Erik: “And Bob repeated Dugga Boy so many times over the trip, I thought he had suffered a stroke. Ndugu walked off the job the third day, and I won 200 shillings off Lars betting I couldn’t get him to say it 35 times in one day.”
Anyway, the skunk – or civet or stink weasel – had fed to within a handful of feet from us. This was my first run-in with one, and I was fascinated. Provo leaned over to me and said - in the same benign tone and temper you’d normally employ to ask a fellow diner to pass the salt -“I bet I could catch him.”
On cue, the skunk stomped his front foot and his tail shot into the air, bristling like a bottle brush. He wasn’t so cute anymore.
We didn’t twitch a muscle. I don’t recall how long the standoff lasted but enough for sweat to bead on my forehead. He could have doused us, no problem, and we’d be spending the night on the patio in the grease and beer cans with the rest of the vermin.
Don’t antagonize the wildlife. It’s an important lesson grown near and dear to my heart over the last twenty years.
Last weekend I was up in Homosassa relaxing with the family. A group – school, herd, flock – of otters was patrolling the docks. The neighbor had told me the thieving weasels had destroyed a couple of his wire-mesh traps relieving him of both bait and blue crabs. I said the best thing was to leave them at it and hope they go away. Our conversation led to an experience I had a dozen years back hog hunting along a little creek in Manatee County.
I had been slipping along this creek carrying my .44 Mag Ruger Redhawk not having much luck on the swine. This splashing kept coming farther down the bank so I strolled on up to investigate. A momma otter was hunting the shores with her pups. I whistled at her to see what would happen. She barked at me once and disappeared, and I watched the pups mill around for a moment before pressing forward. As I walked back to the truck I kept hearing this weird blowing noise and was shocked to see the adult otter had snuck up behind me, just a few feet from my ankles, baring her teeth and hissing at me.

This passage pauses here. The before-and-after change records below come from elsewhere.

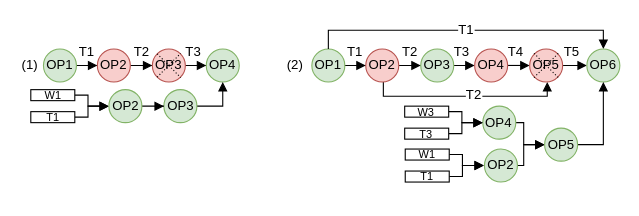
This is fig/recovery.drawio from icszhr/NCheck, a draw.io file, before an edit. Source tidied: cells renumbered, new cells numbered last; positions are measured from the earlier drawing's top-left corner, leaving out a move shared by most shapes. Both pictures are drawn from the tidied source at 110%, with x=0, y=0 at pixel (19, 19).
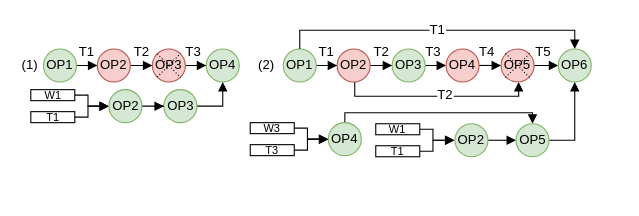
The same diagram, later.

Diff of the diagram source:
```diff
@@
     <mxCell id="21" value="OP1" style="ellipse;whiteSpace=wrap;html=1;fillColor=#d5e8d4;strokeColor=#82b366;" parent="1" vertex="1">
-      <mxGeometry x="266" y="27" width="30" height="30" as="geometry" />
+      <mxGeometry x="240" y="27" width="30" height="30" as="geometry" />
     </mxCell>
@@
     <mxCell id="23" style="edgeStyle=orthogonalEdgeStyle;rounded=0;orthogonalLoop=1;jettySize=auto;html=1;entryX=0.5;entryY=1;entryDx=0;entryDy=0;exitX=0.5;exitY=1;exitDx=0;exitDy=0;endSize=6;endArrow=block;endFill=1;" parent="1" edge="1">
       <mxGeometry relative="1" as="geometry">
-        <mxPoint x="331" y="57" as="sourcePoint" />
-        <mxPoint x="480" y="57" as="targetPoint" />
+        <mxPoint x="305" y="57" as="sourcePoint" />
+        <mxPoint x="454" y="57" as="targetPoint" />
         <Array as="points">
-          <mxPoint x="331" y="70" />
-          <mxPoint x="480" y="70" />
+          <mxPoint x="305" y="70" />
+          <mxPoint x="454" y="70" />
         </Array>
       </mxGeometry>
     </mxCell>
     <mxCell id="24" value="OP2" style="ellipse;whiteSpace=wrap;html=1;fillColor=#f8cecc;strokeColor=#b85450;" parent="1" vertex="1">
-      <mxGeometry x="315" y="27" width="30" height="30" as="geometry" />
+      <mxGeometry x="289" y="27" width="30" height="30" as="geometry" />
     </mxCell>
     <mxCell id="25" style="edgeStyle=orthogonalEdgeStyle;rounded=0;jettySize=auto;html=1;entryX=0;entryY=0.5;entryDx=0;entryDy=0;endArrow=block;endFill=1;" parent="1" edge="1" source="27" target="29">
       <mxGeometry relative="1" as="geometry">
         <Array as="points">
-          <mxPoint x="406" y="42" />
-          <mxPoint x="406" y="42" />
+          <mxPoint x="380" y="42" />
+          <mxPoint x="380" y="42" />
         </Array>
       </mxGeometry>
     </mxCell>
     <mxCell id="26" style="edgeStyle=orthogonalEdgeStyle;rounded=0;jettySize=auto;html=1;entryX=0.5;entryY=0;entryDx=0;entryDy=0;exitX=0.5;exitY=0;exitDx=0;exitDy=0;endArrow=block;endFill=1;" parent="1" edge="1" source="21" target="48">
       <mxGeometry relative="1" as="geometry">
         <Array as="points">
-          <mxPoint x="281" y="10" />
-          <mxPoint x="531" y="10" />
+          <mxPoint x="255" y="10" />
+          <mxPoint x="505" y="10" />
         </Array>
       </mxGeometry>
     </mxCell>
     <mxCell id="27" value="OP3" style="ellipse;whiteSpace=wrap;html=1;fillColor=#d5e8d4;strokeColor=#82b366;" parent="1" vertex="1">
-      <mxGeometry x="365" y="27" width="30" height="30" as="geometry" />
+      <mxGeometry x="339" y="27" width="30" height="30" as="geometry" />
     </mxCell>
     <mxCell id="28" style="edgeStyle=orthogonalEdgeStyle;rounded=0;jettySize=auto;html=1;entryX=0;entryY=0.5;entryDx=0;entryDy=0;endArrow=block;endFill=1;" parent="1" edge="1" source="29" target="44">
       <mxGeometry relative="1" as="geometry">
         <Array as="points">
-          <mxPoint x="464" y="42" />
+          <mxPoint x="438" y="42" />
         </Array>
       </mxGeometry>
     </mxCell>
     <mxCell id="29" value="OP4" style="ellipse;whiteSpace=wrap;html=1;fillColor=#f8cecc;strokeColor=#b85450;" parent="1" vertex="1">
-      <mxGeometry x="414" y="27" width="30" height="30" as="geometry" />
+      <mxGeometry x="388" y="27" width="30" height="30" as="geometry" />
     </mxCell>
-    <mxCell id="30" style="edgeStyle=orthogonalEdgeStyle;rounded=0;jettySize=auto;html=1;exitX=1;exitY=0.5;exitDx=0;exitDy=0;entryX=0;entryY=0.5;entryDx=0;entryDy=0;endArrow=block;endFill=1;" parent="1" edge="1" source="31" target="59">
+    <mxCell id="30" style="edgeStyle=orthogonalEdgeStyle;rounded=0;jettySize=auto;html=1;entryX=0.5;entryY=0;entryDx=0;entryDy=0;exitX=0.5;exitY=0;exitDx=0;exitDy=0;endArrow=block;endFill=1;" parent="1" edge="1" source="31" target="59">
       <mxGeometry relative="1" as="geometry">
         <Array as="points">
-          <mxPoint x="458.6" y="94" />
-          <mxPoint x="458.6" y="114" />
+          <mxPoint x="296" y="85" />
+          <mxPoint x="467" y="85" />
         </Array>
       </mxGeometry>
     </mxCell>
     <mxCell id="31" value="OP4" style="ellipse;whiteSpace=wrap;html=1;fillColor=#d5e8d4;strokeColor=#82b366;" parent="1" vertex="1">
-      <mxGeometry x="421.4" y="79" width="30" height="30" as="geometry" />
+      <mxGeometry x="281" y="94" width="30" height="30" as="geometry" />
     </mxCell>
     <mxCell id="32" value="T1" style="text;html=1;align=center;verticalAlign=middle;whiteSpace=wrap;rounded=0;" parent="1" vertex="1">
-      <mxGeometry x="290" y="20" width="31" height="20" as="geometry" />
+      <mxGeometry x="264" y="20" width="31" height="20" as="geometry" />
     </mxCell>
     <mxCell id="33" value="T2" style="text;html=1;align=center;verticalAlign=middle;whiteSpace=wrap;rounded=0;" parent="1" vertex="1">
-      <mxGeometry x="340" y="20" width="31" height="20" as="geometry" />
+      <mxGeometry x="314" y="20" width="31" height="20" as="geometry" />
     </mxCell>
     <mxCell id="34" value="T3" style="text;html=1;align=center;verticalAlign=middle;whiteSpace=wrap;rounded=0;" parent="1" vertex="1">
-      <mxGeometry x="387" y="20" width="31" height="20" as="geometry" />
+      <mxGeometry x="361" y="20" width="31" height="20" as="geometry" />
     </mxCell>
     <mxCell id="35" style="edgeStyle=orthogonalEdgeStyle;rounded=0;jettySize=auto;html=1;entryX=0;entryY=0.5;entryDx=0;entryDy=0;endArrow=block;endFill=1;" parent="1" edge="1" source="36" target="31">
       <mxGeometry relative="1" as="geometry">
         <Array as="points">
-          <mxPoint x="402.4" y="84" />
-          <mxPoint x="402.4" y="94" />
+          <mxPoint x="262" y="99" />
+          <mxPoint x="262" y="109" />
         </Array>
       </mxGeometry>
     </mxCell>
     <mxCell id="36" value="&lt;p style=&quot;line-height: 100%;&quot;&gt;&lt;font style=&quot;font-size: 10px;&quot;&gt;W3&lt;/font&gt;&lt;/p&gt;" style="rounded=0;whiteSpace=wrap;html=1;" parent="1" vertex="1">
-      <mxGeometry x="350.4" y="79" width="40" height="10" as="geometry" />
+      <mxGeometry x="210" y="94" width="40" height="10" as="geometry" />
     </mxCell>
     <mxCell id="37" style="edgeStyle=orthogonalEdgeStyle;rounded=0;jettySize=auto;html=1;entryX=0;entryY=0.5;entryDx=0;entryDy=0;endArrow=block;endFill=1;" parent="1" edge="1" source="38" target="31">
       <mxGeometry relative="1" as="geometry">
         <Array as="points">
-          <mxPoint x="402.4" y="104" />
-          <mxPoint x="402.4" y="94" />
+          <mxPoint x="262" y="119" />
+          <mxPoint x="262" y="109" />
         </Array>
       </mxGeometry>
     </mxCell>
     <mxCell id="38" value="&lt;p style=&quot;line-height: 100%;&quot;&gt;&lt;font style=&quot;font-size: 10px;&quot;&gt;T3&lt;/font&gt;&lt;/p&gt;" style="rounded=0;whiteSpace=wrap;html=1;" parent="1" vertex="1">
-      <mxGeometry x="350.4" y="99" width="40" height="10" as="geometry" />
+      <mxGeometry x="210" y="114" width="40" height="10" as="geometry" />
     </mxCell>
@@
     <mxCell id="40" value="(2)" style="text;html=1;align=center;verticalAlign=middle;whiteSpace=wrap;rounded=0;" parent="1" vertex="1">
-      <mxGeometry x="236" y="27" width="30" height="30" as="geometry" />
+      <mxGeometry x="210" y="27" width="30" height="30" as="geometry" />
     </mxCell>
@@
     <mxCell id="43" style="edgeStyle=orthogonalEdgeStyle;rounded=0;jettySize=auto;html=1;endArrow=block;endFill=1;" parent="1" edge="1" source="44">
       <mxGeometry relative="1" as="geometry">
-        <mxPoint x="516" y="42" as="targetPoint" />
+        <mxPoint x="490" y="42" as="targetPoint" />
       </mxGeometry>
     </mxCell>
     <mxCell id="44" value="OP5" style="ellipse;whiteSpace=wrap;html=1;fillColor=#f8cecc;strokeColor=#b85450;" parent="1" vertex="1">
-      <mxGeometry x="464" y="27" width="30" height="30" as="geometry" />
+      <mxGeometry x="438" y="27" width="30" height="30" as="geometry" />
     </mxCell>
     <mxCell id="45" value="T4" style="text;html=1;align=center;verticalAlign=middle;whiteSpace=wrap;rounded=0;" parent="1" vertex="1">
-      <mxGeometry x="436" y="20" width="31" height="20" as="geometry" />
+      <mxGeometry x="410" y="20" width="31" height="20" as="geometry" />
     </mxCell>
     <mxCell id="46" style="rounded=0;orthogonalLoop=1;jettySize=auto;html=1;exitX=0;exitY=0;exitDx=0;exitDy=0;entryX=0.86;entryY=0.868;entryDx=0;entryDy=0;strokeWidth=1;dashed=1;endArrow=none;endFill=0;dashPattern=1 2;entryPerimeter=0;" parent="1" edge="1">
       <mxGeometry relative="1" as="geometry">
-        <mxPoint x="468" y="31" as="sourcePoint" />
-        <mxPoint x="490" y="53" as="targetPoint" />
+        <mxPoint x="442" y="31" as="sourcePoint" />
+        <mxPoint x="464" y="53" as="targetPoint" />
       </mxGeometry>
     </mxCell>
     <mxCell id="47" style="rounded=0;orthogonalLoop=1;jettySize=auto;html=1;exitX=0;exitY=1;exitDx=0;exitDy=0;entryX=0.859;entryY=0.132;entryDx=0;entryDy=0;dashed=1;endArrow=none;endFill=0;dashPattern=1 2;entryPerimeter=0;" parent="1" edge="1">
       <mxGeometry relative="1" as="geometry">
-        <mxPoint x="468" y="53" as="sourcePoint" />
-        <mxPoint x="490" y="31" as="targetPoint" />
+        <mxPoint x="442" y="53" as="sourcePoint" />
+        <mxPoint x="464" y="31" as="targetPoint" />
       </mxGeometry>
     </mxCell>
     <mxCell id="48" value="OP6" style="ellipse;whiteSpace=wrap;html=1;fillColor=#d5e8d4;strokeColor=#82b366;" parent="1" vertex="1">
-      <mxGeometry x="516" y="27" width="30" height="30" as="geometry" />
+      <mxGeometry x="490" y="27" width="30" height="30" as="geometry" />
     </mxCell>
     <mxCell id="49" value="T2" style="text;html=1;align=center;verticalAlign=middle;whiteSpace=wrap;rounded=0;fillColor=default;" parent="1" vertex="1">
-      <mxGeometry x="406" y="59" width="15" height="20" as="geometry" />
+      <mxGeometry x="380" y="59" width="15" height="20" as="geometry" />
     </mxCell>
     <mxCell id="50" value="T1" style="text;html=1;align=center;verticalAlign=middle;whiteSpace=wrap;rounded=0;fillColor=default;" parent="1" vertex="1">
-      <mxGeometry x="399" width="15" height="20" as="geometry" />
+      <mxGeometry x="373" width="15" height="20" as="geometry" />
     </mxCell>
     <mxCell id="51" value="T5" style="text;html=1;align=center;verticalAlign=middle;whiteSpace=wrap;rounded=0;" parent="1" vertex="1">
-      <mxGeometry x="487" y="20" width="31" height="20" as="geometry" />
+      <mxGeometry x="461" y="20" width="31" height="20" as="geometry" />
     </mxCell>
     <mxCell id="52" style="edgeStyle=orthogonalEdgeStyle;rounded=0;jettySize=auto;html=1;entryX=0;entryY=0.5;entryDx=0;entryDy=0;endArrow=block;endFill=1;" parent="1" edge="1" source="53">
       <mxGeometry relative="1" as="geometry">
-        <mxPoint x="422.4" y="133" as="targetPoint" />
+        <mxPoint x="395.6" y="110" as="targetPoint" />
         <Array as="points">
-          <mxPoint x="402.9" y="123" />
-          <mxPoint x="402.9" y="133" />
+          <mxPoint x="376.1" y="100" />
+          <mxPoint x="376.1" y="110" />
         </Array>
       </mxGeometry>
     </mxCell>
     <mxCell id="53" value="&lt;p style=&quot;line-height: 100%;&quot;&gt;&lt;font style=&quot;font-size: 10px;&quot;&gt;W1&lt;/font&gt;&lt;/p&gt;" style="rounded=0;whiteSpace=wrap;html=1;" parent="1" vertex="1">
-      <mxGeometry x="350.9" y="118" width="40" height="10" as="geometry" />
+      <mxGeometry x="324.1" y="95" width="40" height="10" as="geometry" />
     </mxCell>
     <mxCell id="54" style="edgeStyle=orthogonalEdgeStyle;rounded=0;jettySize=auto;html=1;entryX=0;entryY=0.5;entryDx=0;entryDy=0;endArrow=block;endFill=1;" parent="1" edge="1" source="55">
       <mxGeometry relative="1" as="geometry">
-        <mxPoint x="422.4" y="133" as="targetPoint" />
+        <mxPoint x="395.6" y="110" as="targetPoint" />
         <Array as="points">
-          <mxPoint x="402.9" y="143" />
-          <mxPoint x="402.9" y="133" />
+          <mxPoint x="376.1" y="120" />
+          <mxPoint x="376.1" y="110" />
         </Array>
       </mxGeometry>
     </mxCell>
     <mxCell id="55" value="&lt;p style=&quot;line-height: 100%;&quot;&gt;&lt;font style=&quot;font-size: 10px;&quot;&gt;T1&lt;/font&gt;&lt;/p&gt;" style="rounded=0;whiteSpace=wrap;html=1;" parent="1" vertex="1">
-      <mxGeometry x="350.9" y="138" width="40" height="10" as="geometry" />
+      <mxGeometry x="324.1" y="115" width="40" height="10" as="geometry" />
     </mxCell>
-    <mxCell id="56" style="edgeStyle=orthogonalEdgeStyle;rounded=0;jettySize=auto;html=1;entryX=0;entryY=0.5;entryDx=0;entryDy=0;exitX=1;exitY=0.5;exitDx=0;exitDy=0;endArrow=block;endFill=1;" parent="1" edge="1" source="57" target="59">
-      <mxGeometry relative="1" as="geometry">
-        <Array as="points">
-          <mxPoint x="458.6" y="133" />
-          <mxPoint x="458.6" y="114" />
-        </Array>
-      </mxGeometry>
+    <mxCell id="56" style="rounded=0;jettySize=auto;html=1;entryX=0;entryY=0.5;entryDx=0;entryDy=0;exitX=1;exitY=0.5;exitDx=0;exitDy=0;endArrow=block;endFill=1;" parent="1" edge="1" source="57" target="59">
+      <mxGeometry relative="1" as="geometry" />
     </mxCell>
     <mxCell id="57" value="OP2" style="ellipse;whiteSpace=wrap;html=1;fillColor=#d5e8d4;strokeColor=#82b366;" parent="1" vertex="1">
-      <mxGeometry x="422.9" y="118" width="30" height="30" as="geometry" />
+      <mxGeometry x="396.1" y="95" width="30" height="30" as="geometry" />
     </mxCell>
@@
     <mxCell id="59" value="OP5" style="ellipse;whiteSpace=wrap;html=1;fillColor=#d5e8d4;strokeColor=#82b366;" parent="1" vertex="1">
-      <mxGeometry x="477.6" y="99" width="30" height="30" as="geometry" />
+      <mxGeometry x="451.6" y="95" width="30" height="30" as="geometry" />
     </mxCell>
```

That Redhawk probably weighs as much as she did, but I still felt overmatched.
You don’t get many Disney moments with wild animals, though occasionally there’s a détente and neither party is fleeing in the opposite direction. I ruined a perfectly good deer hunt one evening feeding a buck fox squirrel Jolly Ranchers. They are fairly curious anyway, but this one particularly so. I was sitting on the base of a large oak, feet kicked out and rifle ready for antler. He’d rustle through the leaves a couple yards away looking for acorns or whatnot. Well, figured I could satisfy his sweet tooth. He took the first couple of offerings I tossed to him, licking them, rolling them around in his paws before scampering up a tree to stash for later or to bait ants, I don’t know.
He returned one last time, and I unwrapped a sour apple Rancher. Fun fact, sour apple Ranchers are evidently a fox squirrel favorite. You can’t get this kind of information elsewhere, folks.

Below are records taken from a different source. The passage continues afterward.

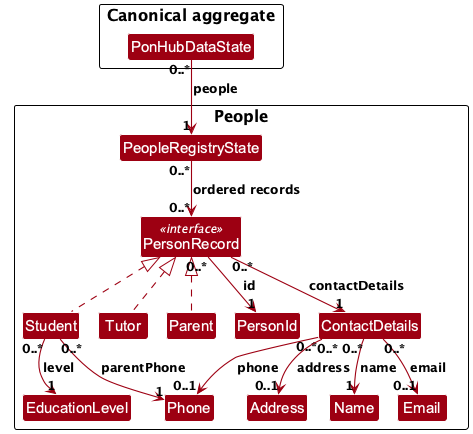
The PlantUML diagram docs/images/PersonRecordClassDiagram.png in AY2627S1-CS2103T-F13-3/tp, before a commit.
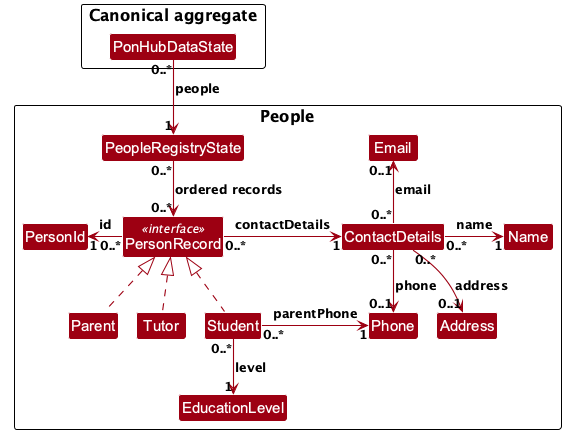
Above is the later version.

Commit message:
Fix person record diagram layout

Change to the diagram source:
```diff
@@ -3,8 +3,8 @@
 !pragma layout smetana
 
 skinparam linetype ortho
-skinparam nodesep 30
-skinparam ranksep 40
+skinparam nodesep 45
+skinparam ranksep 55
 skinparam arrowThickness 1.1
 skinparam arrowColor MODEL_COLOR
 skinparam classBackgroundColor MODEL_COLOR
@@ -31,16 +31,20 @@
 PonHubDataState "0..*" --> "1" PeopleRegistryState : people
 PeopleRegistryState "0..*" --> "0..*" PersonRecord : ordered records
 
-PersonRecord <|.. Student
-PersonRecord <|.. Tutor
-PersonRecord <|.. Parent
-PersonRecord "0..*" --> "1" PersonId : id
-PersonRecord "0..*" --> "1" ContactDetails : contactDetails
-ContactDetails "0..*" --> "1" Name : name
-ContactDetails "0..*" --> "0..1" Phone : phone
-ContactDetails "0..*" --> "0..1" Email : email
-ContactDetails "0..*" --> "0..1" Address : address
-Student "0..*" --> "1" EducationLevel : level
-Student "0..*" --> "1" Phone : parentPhone
+Parent .up.|> PersonRecord
+Tutor .up.|> PersonRecord
+Student .up.|> PersonRecord
+PersonRecord "0..*" -left-> "1" PersonId : id
+PersonRecord "0..*" -right-> "1" ContactDetails : contactDetails
+ContactDetails "0..*" -right-> "1" Name : name
+ContactDetails "0..*" -down-> "0..1" Phone : phone
+ContactDetails "0..*" -up-> "0..1" Email : email
+ContactDetails "0..*" -down-> "0..1" Address : address
+Student "0..*" -down-> "1" EducationLevel : level
+Student "0..*" -right-> "1" Phone : parentPhone
+
+Parent -[hidden]right- Tutor
+Tutor -[hidden]right- Student
+Phone -[hidden]right- Address
 
 @enduml
```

The squirrel stood on his back legs, nose sniffing, whiskers twitching and long tail rainbowing behind. I think he would have taken it from my fingers, but I thought better of it. This was a wild animal, after all, and I didn’t have much interest in receiving the distinguished title as the only hunter killed by a Fox Squirrel-to-Human pathogen. Or FSH. Get the facts.
I could go on and on. Bats and mice in camphouses and other places you want to sleep. The weird things hawks and owls do. Foxes and bobcats. There are a lot of cool encounters that happens on hunting adventures that’ll rack up in the memory banks.
But by God, never threaten a skunk. Or even joke about it.